God’s a loaded word, has wealth of meanings

God speaks in movies. That’s not as bizarre an idea as it sounds even though others in a florid psychosis have made similar claims.

Dear Editor:

God speaks in movies. That’s not as bizarre an idea as it sounds even though others in a florid psychosis have made similar claims. Nor do I mean this in a literal sense as in the 1950s when a Warner Brothers movie had an angry Charlton Heston impersonating Moses in Technicolor.

Reaction to the term God gets mixed and polarized receptions in our culture and no doubt interjecting this term in a letter to an editor will raise eyebrows. In my experience the term rarely, if ever, occurs in political, scientific, academic or professional discourse, unless it is used as an expletive, a result of frustration or used for emphasis as a prefix to other habitually used, often derogatory adjectives, of no clear meaning.

Why bring this up in a letter to the editor anyway? Well because the word itself has attained certain proprietary rights, the possession of religious minded people and philosophers, who sometimes quibble about its meaning. Even newspapers and magazines mindful of these proprietary rights assign it to weekly columns, segregating it in a featured subject, along with sports, fashion and the TV listings. When presidential candidates in the US say “God bless America” at the end of speeches, it is not clear whether this is a religious salutation, a parting gesture, or merely an habitual and expected response like ending a sonnet with a rhyming couplet.

It is such a loaded word, that results in powerful reactions, because despite its mystical and historic origins people believe they know exactly what it means both supportive and non-supportive.

I think it’s time for non-experts to seize the day and to use the term as personal descriptors in movies, music or in good novels to describe experience that is inexplicable and indescribable. I believe experiences like those exists. No need to subscribe to UFOs or apparitions. The dualistic mindset of separating the secular from the sacred is onerous. The energy of maintaining a split mind is inefficient given our increasing focus on conserving energy.

A movie and not necessarily something specific to the arts or any other experience for that matter could be inexplicable and indescribable.
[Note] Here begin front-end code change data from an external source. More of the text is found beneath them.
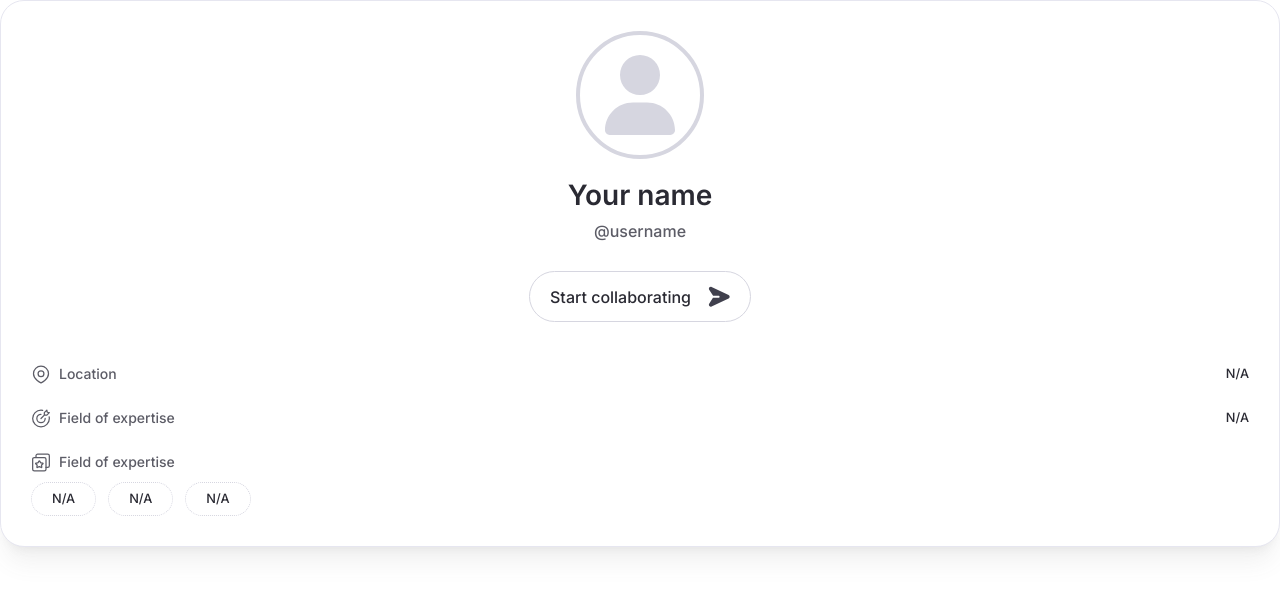
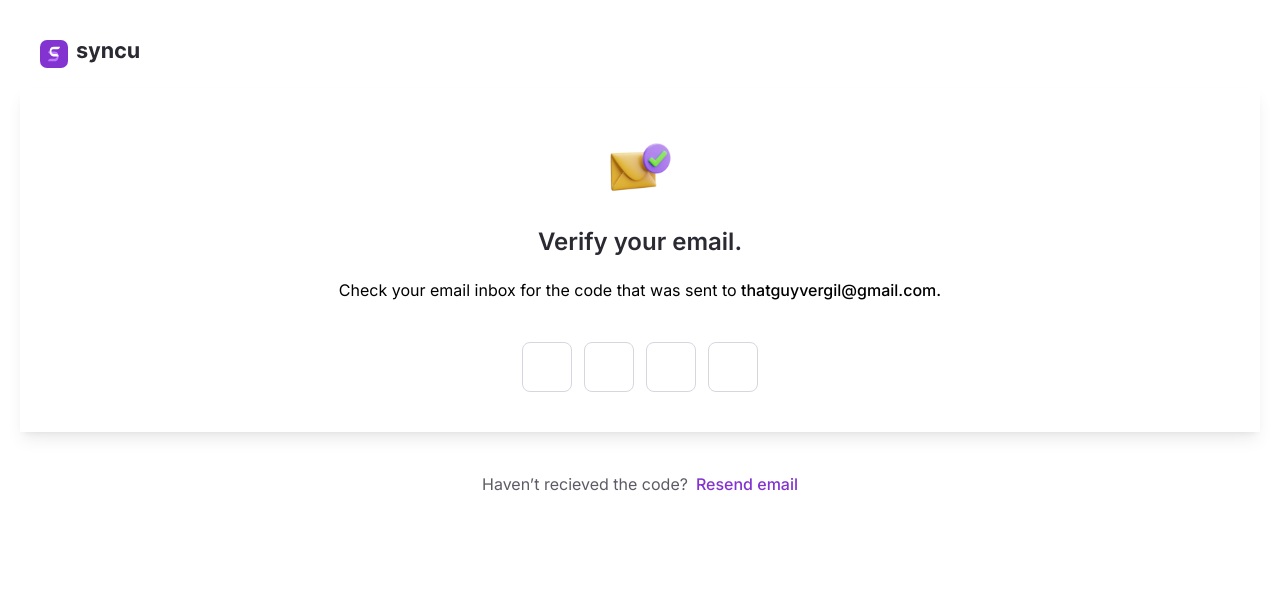
Before and after one commit to SyncYou/SyncU, a React (Vite) app: page / in a window 1280 px wide. Shown: the top 592 px of the page. Built offline with nearby package versions, Linux system fonts and the light colour scheme.

Commit message:
fix:fixed some errors

```diff
--- a/src/App.tsx
+++ b/src/App.tsx
@@ -1,10 +1,10 @@
-import ProfilePreview from './components/Profile/ProfilePreview'
+import Verifymail from './components/Auth/Verify-mail'
 
 function App() {
 
   return (
     <>
-    <ProfilePreview/>
+    <Verifymail/>
     </>
   )
 }
--- a/src/components/Auth/Verify-mail.tsx
+++ b/src/components/Auth/Verify-mail.tsx
@@ -1,26 +1,34 @@
-import React, { useState } from "react";
+import React, { useCallback, useState } from "react";
 import Header from "../Reuseables/Header";
 import mail from "/mail.svg";
 
-interface OtpProps {
-    e: React.ChangeEvent<HTMLInputElement>,
-    idx: string,
-}
 
 const Verifymail: React.FC = () => {
   const [otp, setOtp] = useState(new Array(4).fill(""));
+  const email = 'thatguyvergil@gmail.com';
 
-  const handleChange = ({e, idx}: OtpProps) => {
-    if (isNaN(e.target.value)) return false;
+  const handleChange = useCallback(
+    (e: React.ChangeEvent<HTMLInputElement>, currentIndex: number) => {
+      const value = e.target.value;
+      if (isNaN(Number(value))) return;
 
-    setOtp([
-      ...otp.map((digit, index) => (index === idx ? e.target.value : digit)),
-    ]);
+      setOtp((currentOtp) => {
+        const newOtp = [...currentOtp];
+        newOtp[currentIndex] = value;
+        return newOtp;
+      });
 
-    if (e.target.value && e.target.nextSibling) {
-      e.target.nextSibling.focus();
-    }
-  };
+      // Auto-focus next input
+      if (value && currentIndex < 3) {
+        const nextInput =
+          e.target.parentElement?.nextElementSibling?.querySelector("input");
+        if (nextInput) nextInput.focus();
+      }
+    },
+    []
+  );
+
+
   return (
     <section className="p-5">
       <div>
@@ -35,10 +43,10 @@ const Verifymail: React.FC = () => {
               Verify your email.
             </h2>
           </div>
-          <div className="px-10">
+          <div className="px-8">
             <p className="font-normal leading-6 text-center">
               Check your email inbox for the code that was sent to
-              <span className="font-medium"> thatguyvergil@gmail.com.</span>
+              <span className="font-medium"> {email}.</span>
             </p>
           </div>
 
@@ -47,6 +55,8 @@ const Verifymail: React.FC = () => {
               <input
                 key={idx}
                 type="password"
+                inputMode="numeric"
+                aria-label={`Digit ${idx + 1} of OTP`}
                 maxLength={1}
                 value={digit}
                 onChange={(e) => handleChange(e, idx)}
@@ -58,8 +68,12 @@ const Verifymail: React.FC = () => {
       </div>
 
       <div className="flex items-center justify-center gap-2 my-10">
-        <p className="leading-6 text-[16px] font-normal text-center text-[#5C5C66]">Haven’t recieved the code?</p>
-        <small className="text-primary font-medium leading-6 text-[16px]">Resend email</small>
+        <p className="leading-6 text-[16px] font-normal text-center text-[#5C5C66]">
+          Haven’t recieved the code?
+        </p>
+        <small className="text-primary font-medium leading-6 text-[16px]">
+          Resend email
+        </small>
       </div>
     </section>
   );
```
As I write this hear a contrarian voice somewhere in imagination says: “Brush up on you English language, friend. Words are endless. “

“Really?”

That’s exactly my point. Are they really?

George Jason